The salad gave him away. Most tellingly, no actual lettuce presented itself. Instead a bed of Lebanese stonecress, an edible plant grown upstate, filled the shallow bowl. Tossed with radish, raw slivers of Jerusalem artichoke, and toasted pine nuts, the leaves shone through with vegetal effervescence. Skilled hands set this scene, and elsewhere, more diners might have been made aware of Alfonso Zhicay, the eponymous chef of Casa del Chef (39-06 64th Street, Queens; 718-457-9000) in Woodside, Queens. That’s the serpentine effect of borough “othering,” wherein the media exoticize every borough not named Manhattan. I’m just thankful he chose to open in his backyard and ours instead of Westchester.
Now a grandfather, the 44-year-old Ecuador-born chef has cooked in New York since 1994, almost always in fine-dining kitchens. For 14 years, he worked closely with Blue Hill chef and sustainability guru Dan Barber in Manhattan, at one point running the group’s catering services. I also unknowingly had Zhicay to thank over the years when, after particularly vigorous traipses through the Rockefeller State Park Preserve in Sleepy Hollow, my family enjoyed lunches at Blue Hill Café. The casual offshoot of Barber’s formal Blue Hill restaurant at the Stone Barns Center for Food and Agriculture connects to the preserve and operates on the nonprofit farm’s grounds. I’d grown up eating picnic lunches along the park’s reservoir, but as much as I love my parents, they’d never butchered a Berkshire hog to make bacon for our BLTs. (Zhicay’s commitment to sustainability and to food as a catalyst for positive social change is no gratuitous gesture. This is, after all, a man who earlier parlayed his work at Blue Hill into a gig building nutritious menus for the city’s Department of Education.)
“My father gets all of his produce from the Jackson Heights farmers’ market,” says Sandra Zhicay, who serves as the restaurant’s sole server and hostess. She takes time to explain each dish and answer any questions. She even has a few of her own. Spying my bottle of Rioja, the only wine I could bring myself to buy at the liquor store across the street — Casa del Chef is BYO — she asked, almost accusingly, “Where did you get that?” On her recommendation, a visit to a shop farther south yielded far better results.
The salad, dressed with a bright, citrusy vinaigrette, had me pulling face-contortions of approval that would do Robert De Niro proud. Stonecress looks like a cousin of the sea bean, but its flavor is far sweeter, like an acidic cucumber mixed with alfalfa sprouts. Just as satisfying was the shot glass of sweet, spiced butternut squash soup that preceded it: Topped with a sharp Parmesan foam, it was a tempest in a jigger. (That same foam turns up to equally good effect squirted over fresh vegetable cavatelli.)

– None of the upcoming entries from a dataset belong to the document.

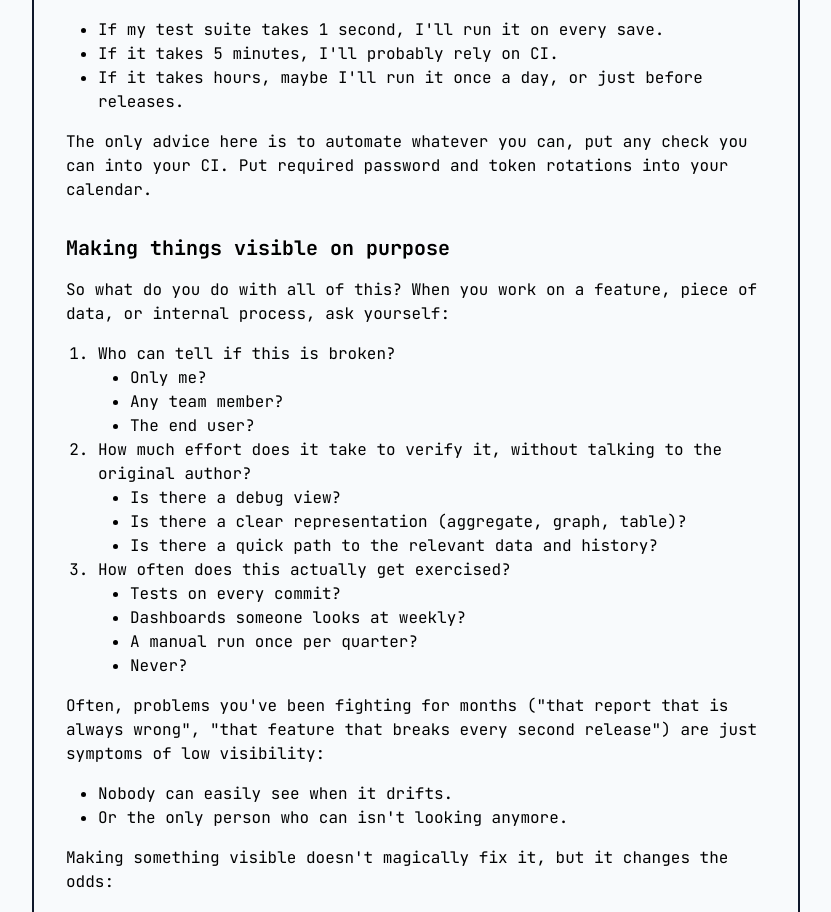
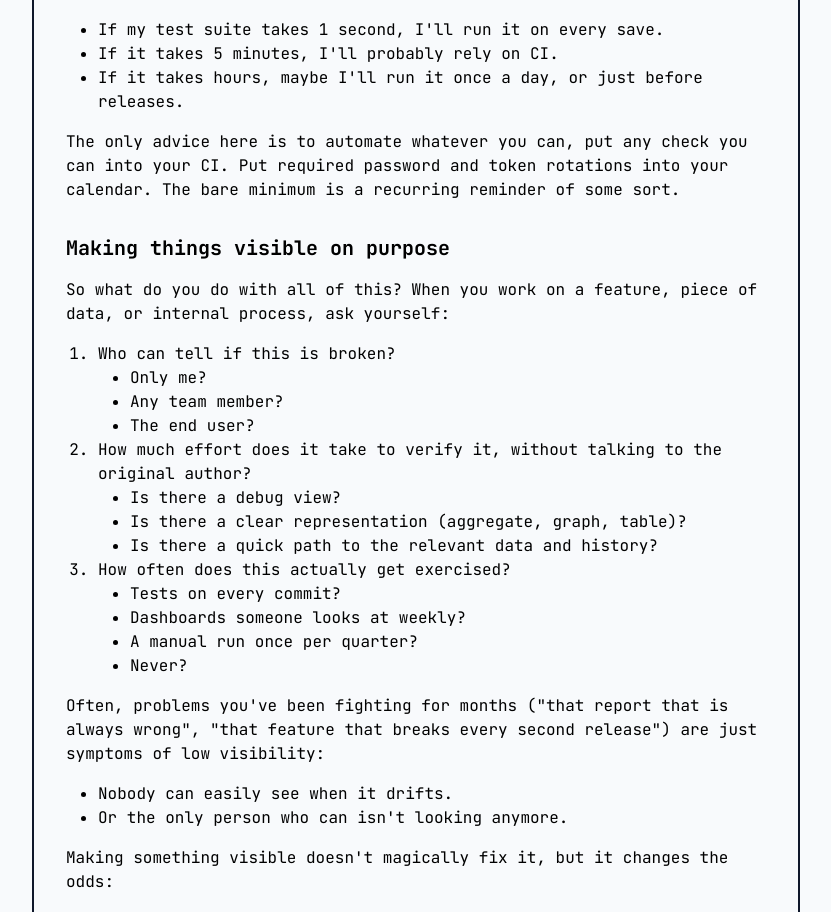
Before and after one commit to TN1ck/tn1ck.com, a Next.js app: page /blog/if-it-isnt-visible-its-probably-broken in a window 1280 px wide. Shown: the part 9081-9993 px from the top of the page, without its empty margins (224-1055 px from the left). Built offline with nearby package versions, Linux system fonts and the light colour scheme.

Commit message:
chore: add a note

```diff
--- a/pages/blog/if-it-isnt-visible-its-probably-broken.tsx
+++ b/pages/blog/if-it-isnt-visible-its-probably-broken.tsx
@@ -552,7 +552,7 @@ const VisibilityBlog: NextPage = () => {
         <p>
           The only advice here is to automate whatever you can, put any check
           you can into your CI. Put required password and token rotations into
-          your calendar.
+          your calendar. The bare minimum is a recurring reminder of some sort.
         </p>
         <h2>Making things visible on purpose</h2>
         <p>
```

The $35 five-course menu reveals itself as an endlessly charming and affordable way to eat in modern, seasonal fashion. Scallops settle into a marsh of spinach risotto. Their briny sweetness works wonders against the creamy grains, more contradictory evidence for the naysayers who refuse to pair seafood with dairy. Main courses arrive in hearty portions, including roast chicken with pan juices, farro, and winter squash, and striped bass over an aromatic vegetable stew. À la carte, appetizers set you back no more than $9, entrées $22. Unless you’re strapped for time, the tasting seems to be the most popular course(s) of action. And should you be drawn to a particular dish, the kitchen will suit your tasting menu to…taste: Diners at a neighboring table requested the juicy pork loin set over earthy celeriac and a quivering mound of braised short rib surrounded by baby leeks and sunchokes to pair with their pinot noir. (Both will serve carnivores brilliantly.) Longer tastings are also available by request.
Local cheese plates, crème brûlée, and sorbet all make fine endings, but Zhicay does his most impressive sweet work with fruits. Poached quince gets a crunchy companion in granola, layered with another foam, this one tasting vividly of passion fruit. The chef’s signature dessert is also his best: chicha, a fermented corn beverage Casa del Chef repurposes into a white-wine-fueled fruit soup infused with lemongrass. A vibrant mix of apples, pears, peaches, and pineapple, it makes me wish Zhicay would plumb his roots with extra fervor. A summer ceviche or a take on fried plantain patacones would further distance this restaurant from the crowded New American field. And this city could use more Ecuadorian restaurants. Antique agricultural tools hang on the wall — a farm-to-table cliché, but only here can you find a ceramic vase that belonged to Sandra’s grandparents. (It holds menus for passersby.)
The quaint bistro feels coincidental, tucked away on a side street, in the shadow of the 7 train. But Zhicay made a purposeful choice to open in his home borough, and he’s only one of many chefs returning to his community intent upon inviting his neighbors over for dinner. I’ll take a seat at his table any time.